“So yesterday at work I got to apply biological controls to our very poorly Ficus trees. They are suffering from a serious bout of Mealybug which suck the sap and are vectors for diseases. To help combat this in an eco-friendly way, we have applied a healthy dose of Australian ladybirds (Cryptolaemus montrouzieri) which will spend the next few weeks munching on the Mealybugs and hopefully leaving the Ficus much happier”.

The predator insects, Cryptolaemus montrouzieri, being placed on the Ficus trees

The predator insects, Cryptolaemus montrouzieri, being placed on the Ficus trees

A Cryptolaemus montrouzieri on its way to eat a Mealybug

One of the Ficus trees wrapped in the fleece to prevent the insects from escaping

All the Ficus trees wrapped in the fleece to prevent the insects from escaping

Ghostly going ons?

Ghostly going ons in The Forum?
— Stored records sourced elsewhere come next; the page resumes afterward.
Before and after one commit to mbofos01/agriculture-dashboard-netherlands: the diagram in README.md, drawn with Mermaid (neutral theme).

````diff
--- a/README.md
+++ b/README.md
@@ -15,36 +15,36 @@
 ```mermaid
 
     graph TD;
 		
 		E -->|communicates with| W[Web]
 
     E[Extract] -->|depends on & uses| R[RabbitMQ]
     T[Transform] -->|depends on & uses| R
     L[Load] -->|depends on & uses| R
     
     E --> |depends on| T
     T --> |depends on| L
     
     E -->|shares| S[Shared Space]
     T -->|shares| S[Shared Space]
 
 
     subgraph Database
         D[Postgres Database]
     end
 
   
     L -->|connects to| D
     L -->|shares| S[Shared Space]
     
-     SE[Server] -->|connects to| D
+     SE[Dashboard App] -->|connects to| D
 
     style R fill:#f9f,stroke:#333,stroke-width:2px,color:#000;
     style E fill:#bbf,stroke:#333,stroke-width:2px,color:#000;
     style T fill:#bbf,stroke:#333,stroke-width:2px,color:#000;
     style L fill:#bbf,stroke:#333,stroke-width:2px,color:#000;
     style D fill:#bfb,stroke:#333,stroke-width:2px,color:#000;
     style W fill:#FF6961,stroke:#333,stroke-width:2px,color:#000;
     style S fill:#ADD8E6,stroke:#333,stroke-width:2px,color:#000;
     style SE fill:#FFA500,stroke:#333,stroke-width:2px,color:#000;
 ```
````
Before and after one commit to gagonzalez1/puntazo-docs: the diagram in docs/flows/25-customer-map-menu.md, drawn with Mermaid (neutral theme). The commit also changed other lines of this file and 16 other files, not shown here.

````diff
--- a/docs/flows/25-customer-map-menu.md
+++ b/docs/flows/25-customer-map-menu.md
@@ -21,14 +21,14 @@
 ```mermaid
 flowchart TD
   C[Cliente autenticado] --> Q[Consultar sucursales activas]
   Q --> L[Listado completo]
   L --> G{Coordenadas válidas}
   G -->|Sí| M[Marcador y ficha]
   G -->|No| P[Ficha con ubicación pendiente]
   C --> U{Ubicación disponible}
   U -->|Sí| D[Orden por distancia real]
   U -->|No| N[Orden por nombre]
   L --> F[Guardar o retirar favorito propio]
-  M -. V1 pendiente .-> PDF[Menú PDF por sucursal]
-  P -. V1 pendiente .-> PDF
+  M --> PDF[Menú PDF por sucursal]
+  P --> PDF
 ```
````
Don’t worry our Ficus trees haven’t turned into huge ghosts!

The trees have a Mealybug infestation, so we are introducing predatory insects (Cryptolaemus montrouzieri) to deal with them.

Mealybug

Cryptolaemus are harmless to people, pets and wildlife and will not become a pest in their own right.

Cryptolaemus montrouzieri

By using predatory insects as an organic form of biological control, we are avoiding the use of harmful pesticides.

The fleece coverings have been placed over the trees to keep the process and insects contained.

These information sheets have been produced by our Horticultural Apprentices and will be on display next to the Ficus trees to explain the process to passerbys.

Go Green Week – Tree Planting – Lower Hoopern Valley

As part of Go Green Week 2020, the Grounds Team worked with volunteers from the Student Tree Charter on Wednesday 12th February to plant trees in the Lower Hoopern Valley which runs parallel to the Prince of Wales Road.

A variety of tree species were planted at the joint event including Betula pendula, Scots pine, Prunus spinosa, Alder, Nordmann Fir and Rosa canina.

Great job everyone!

Tree-rific News – more than £9,000 raised for Hospiscare!

We are delighted to announce that we have helped raise more than £9,000 for Hospiscare by supporting their Christmas Tree Recycling Campaign.

814 trees were collected from residents in Devon and brought to our Streatham Campus.

Some of the 814 Christmas trees ready to be chipped

The trees were then chipped by our Grounds Team and agricultural students from Bicton College.

Chipping in action

 

One of the Grounds Team apprentices

All the chippings have been donated to the Avanti Hall School (previously the Steiner Academy) and will also help improve the local Public Rights of Way.

From trees to chippings!

Well done everyone!

We would like to say an extra special thank you to our Deputy Operations Manager, Anthony Cockell, who was instrumental in co-ordinating this very worthwhile project.

Richard from Hospiscare and Anthony Cockell, Deputy Grounds Operations Manager

Grounds Team and Student Tree Planting Event

The Grounds Team and 17 student volunteers worked together to plant over 100 trees in the Hoopern Taddiforde Valley along Prince of Wales Road on Saturday 30th November.

The mainly native trees including Birch, Rowan and Oak were planted as the Woodland Trust’s Big Climate Fightback.

Great job everyone!

    

 

The Amazing Benefits of Trees!

The University of Exeter Streatham and St Luke’s Campuses, fields and woodland areas contain over 10,000 mature trees managed by the Grounds Team and we are keen to show the amazing benefits of these magnificent trees.

We recently undertook another i-tree survey of our trees, which converts measurements such as tree height, girth and canopy spread into an economic value of the natural benefits they provide.

Using some of the results from this updated survey, we have produced new wooden tree information signs which will replace the existing ones on campus.

Keep an eye out for these new signs which are displayed on trees around the grounds.